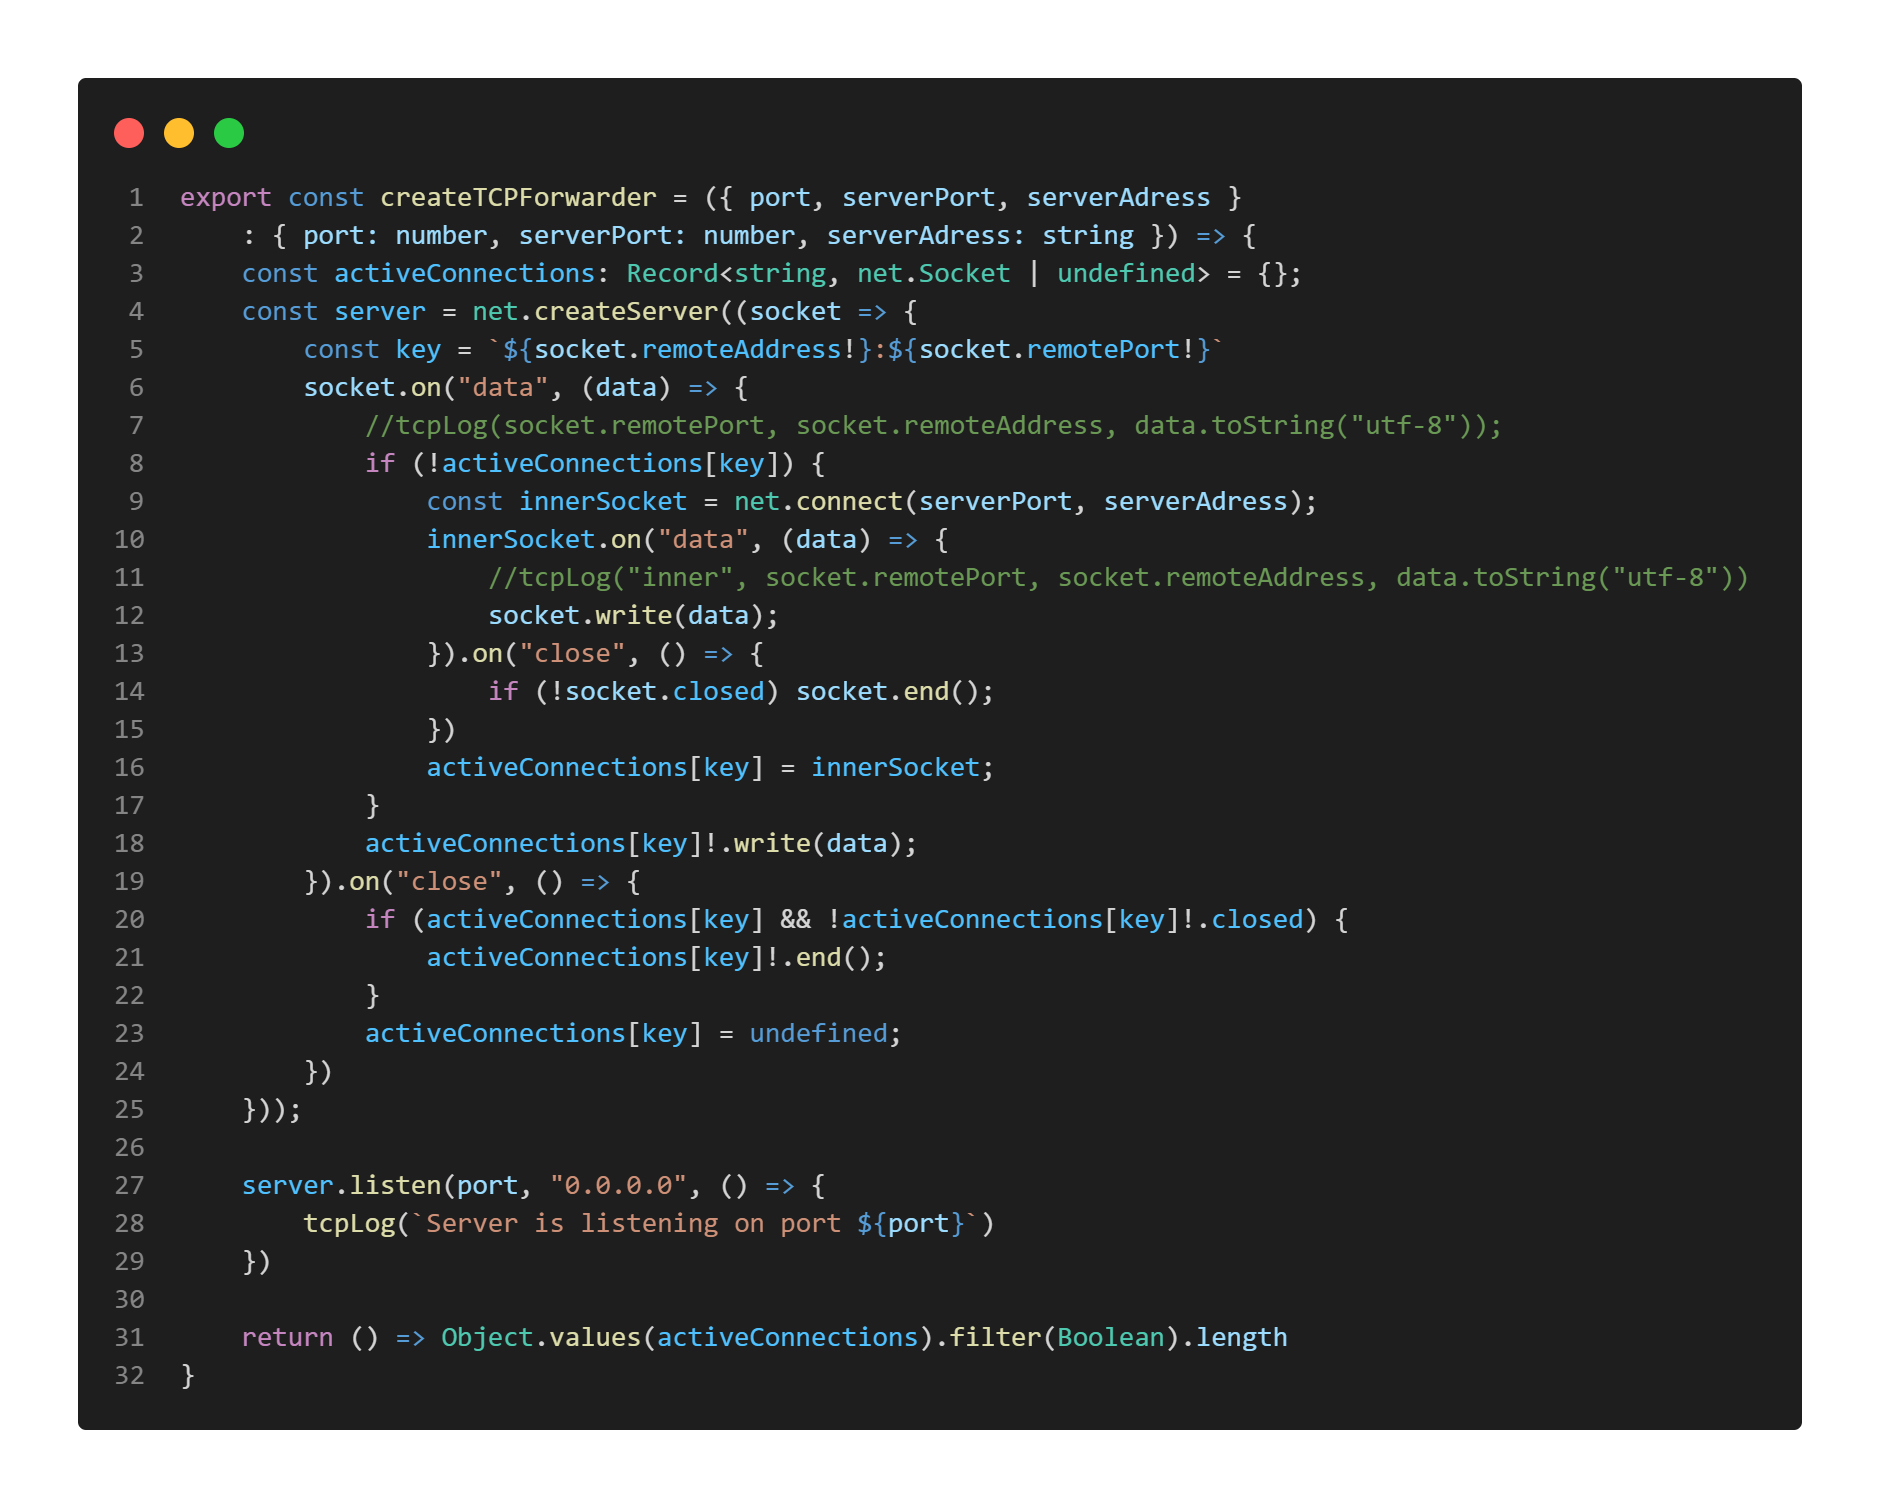
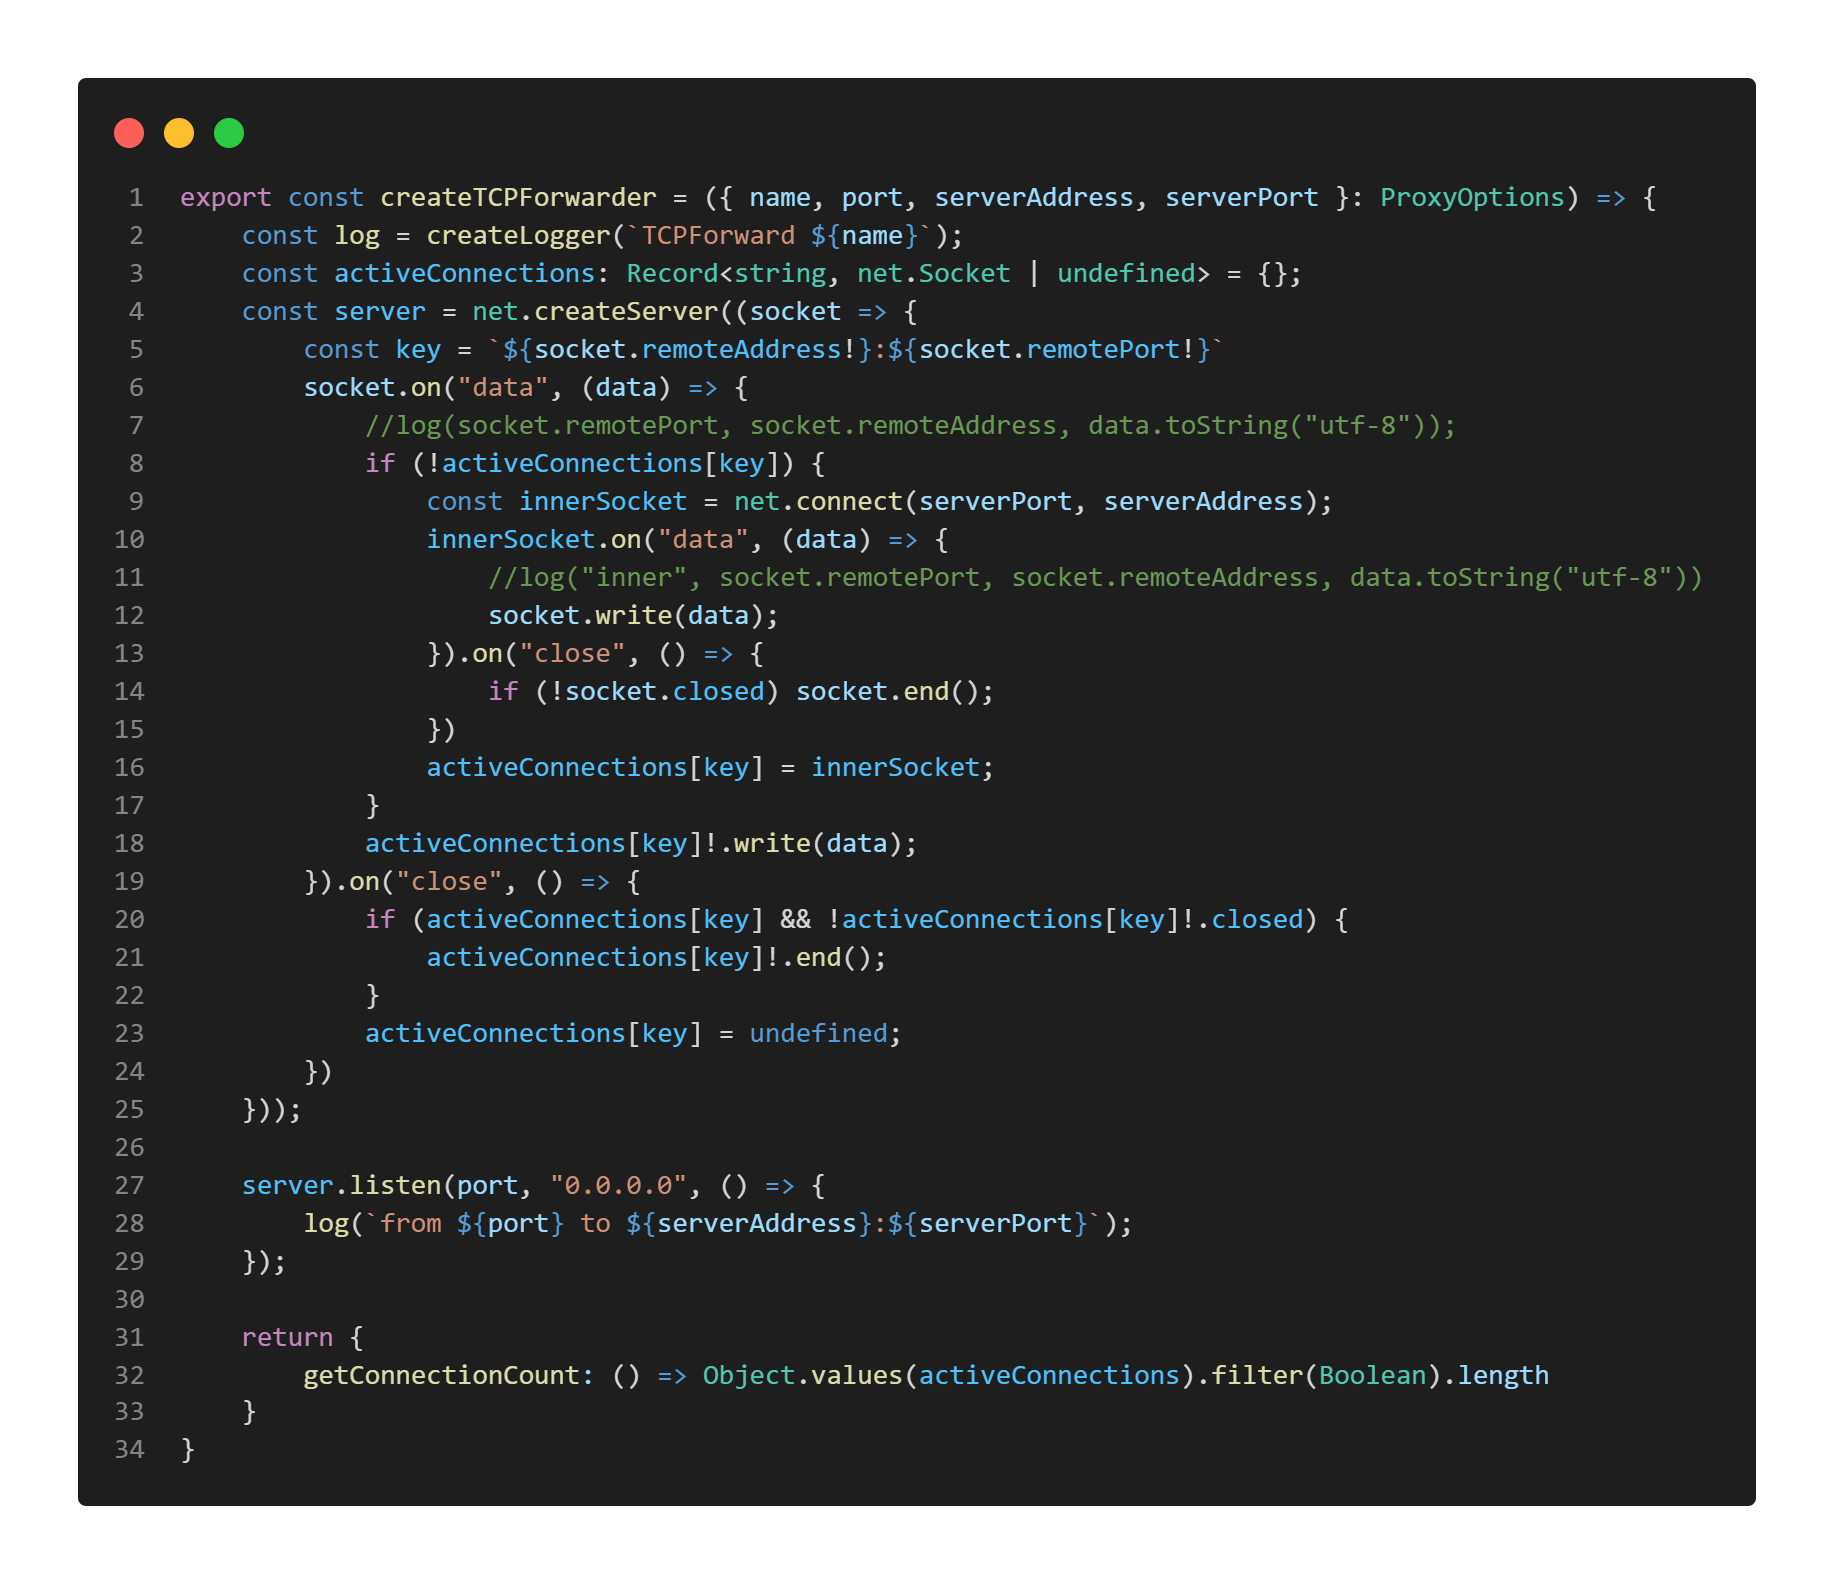
Updated the Forwarders

diff --git a/apps/forwarder/src/createForwarder.ts b/apps/forwarder/src/createForwarder.ts
@@ -2,21 +2,25 @@ import dgram from "dgram";
 import net from "net";
 import { createLogger } from "logger";
 
-const udpLog = createLogger("UDPProxy");
-const tcpLog = createLogger("TCPProxy");
+interface ProxyOptions {
+    name: string
+    port: number
+    serverAddress: string
+    serverPort: number
+}
 
-export const createUDPForwarder = ({ port, serverPort, serverAdress }
-    : { port: number, serverPort: number, serverAdress: string }) => {
+export const createUDPForwarder = ({ name, port, serverAddress, serverPort }: ProxyOptions) => {
+    const log = createLogger(`UDPForward ${name}`);
     const activeConnections: Record<string, { socket: dgram.Socket, timeoutDate: Date } | undefined> = {};
     const socket = dgram.createSocket({ type: "udp4" });
 
     socket.on("message", (data, remoteInfo) => {
         const key = `${remoteInfo.address}:${remoteInfo.port}`
-        //udpLog(remoteInfo, data.toString("utf-8"))
+        //log(remoteInfo, data.toString("utf-8"))
         if (!activeConnections[key]) {
             const innerSocket = dgram.createSocket({ type: "udp4" })
             innerSocket.on("message", (data) => {
-                // udpLog("inner", remoteInfo, data.toString("utf-8"))
+                //log("inner", remoteInfo, data.toString("utf-8"))
                 socket.send(data, remoteInfo.port, remoteInfo.address);
                 activeConnections[key]!.timeoutDate = new Date();
             })
@@ -26,12 +30,12 @@ export const createUDPForwarder = ({ port, serverPort, serverAdress }
             }
         }
 
-        activeConnections[key]!.socket.send(data, serverPort, serverAdress);
+        activeConnections[key]!.socket.send(data, serverPort, serverAddress);
         activeConnections[key]!.timeoutDate = new Date();
     });
 
     socket.bind(port, "0.0.0.0", () => {
-        udpLog(`Listen on port ${port}`)
+        log(`from ${port} to ${serverAddress}:${serverPort}`);
     });
 
     setInterval(() => {
@@ -44,20 +48,22 @@ export const createUDPForwarder = ({ port, serverPort, serverAdress }
         });
     }, 1000);
 
-    return () => Object.values(activeConnections).filter(Boolean).length
+    return {
+        getConnectionCount: () => Object.values(activeConnections).filter(Boolean).length
+    }
 }
 
-export const createTCPForwarder = ({ port, serverPort, serverAdress }
-    : { port: number, serverPort: number, serverAdress: string }) => {
+export const createTCPForwarder = ({ name, port, serverAddress, serverPort }: ProxyOptions) => {
+    const log = createLogger(`TCPForward ${name}`);
     const activeConnections: Record<string, net.Socket | undefined> = {};
     const server = net.createServer((socket => {
         const key = `${socket.remoteAddress!}:${socket.remotePort!}`
         socket.on("data", (data) => {
-            //tcpLog(socket.remotePort, socket.remoteAddress, data.toString("utf-8"));
+            //log(socket.remotePort, socket.remoteAddress, data.toString("utf-8"));
             if (!activeConnections[key]) {
-                const innerSocket = net.connect(serverPort, serverAdress);
+                const innerSocket = net.connect(serverPort, serverAddress);
                 innerSocket.on("data", (data) => {
-                    //tcpLog("inner", socket.remotePort, socket.remoteAddress, data.toString("utf-8"))
+                    //log("inner", socket.remotePort, socket.remoteAddress, data.toString("utf-8"))
                     socket.write(data);
                 }).on("close", () => {
                     if (!socket.closed) socket.end();
@@ -74,8 +80,10 @@ export const createTCPForwarder = ({ port, serverPort, serverAdress }
     }));
 
     server.listen(port, "0.0.0.0", () => {
-        tcpLog(`Server is listening on port ${port}`)
-    })
+        log(`from ${port} to ${serverAddress}:${serverPort}`);
+    });
 
-    return () => Object.values(activeConnections).filter(Boolean).length
+    return {
+        getConnectionCount: () => Object.values(activeConnections).filter(Boolean).length
+    }
 }

diff --git a/apps/forwarder/src/index.ts b/apps/forwarder/src/index.ts
@@ -3,13 +3,13 @@ import { createTCPForwarder, createUDPForwarder } from "./createForwarder";
 
 const log = createLogger("Main");
 
-const getTF2ConnectionCountUDP = createUDPForwarder({ port: 27015, serverPort: 27015, serverAdress: "192.168.10.54" });
-const getMCConnectionCountTCP = createTCPForwarder({ port: 25565, serverPort: 25565, serverAdress: "192.168.10.54" });
+const tf2Forwarder = createUDPForwarder({ name: "tf2", port: 27015, serverAddress: "192.168.10.54", serverPort: 27015 });
+const mcForwarder = createTCPForwarder({ name: "mc", port: 25565, serverAddress: "192.168.10.54", serverPort: 25565 });
 
 const main = async () => {
     setInterval(() => {
-        log(getTF2ConnectionCountUDP(), getMCConnectionCountTCP())
-    }, 1000)
+        log(tf2Forwarder.getConnectionCount(), mcForwarder.getConnectionCount())
+    }, 1000);
 }
 
 main();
++++++++++++++++++++
Tally every line in these entries where the string "innerSocket" occurs. The tally alone is the answer.

*Exercise solution*
5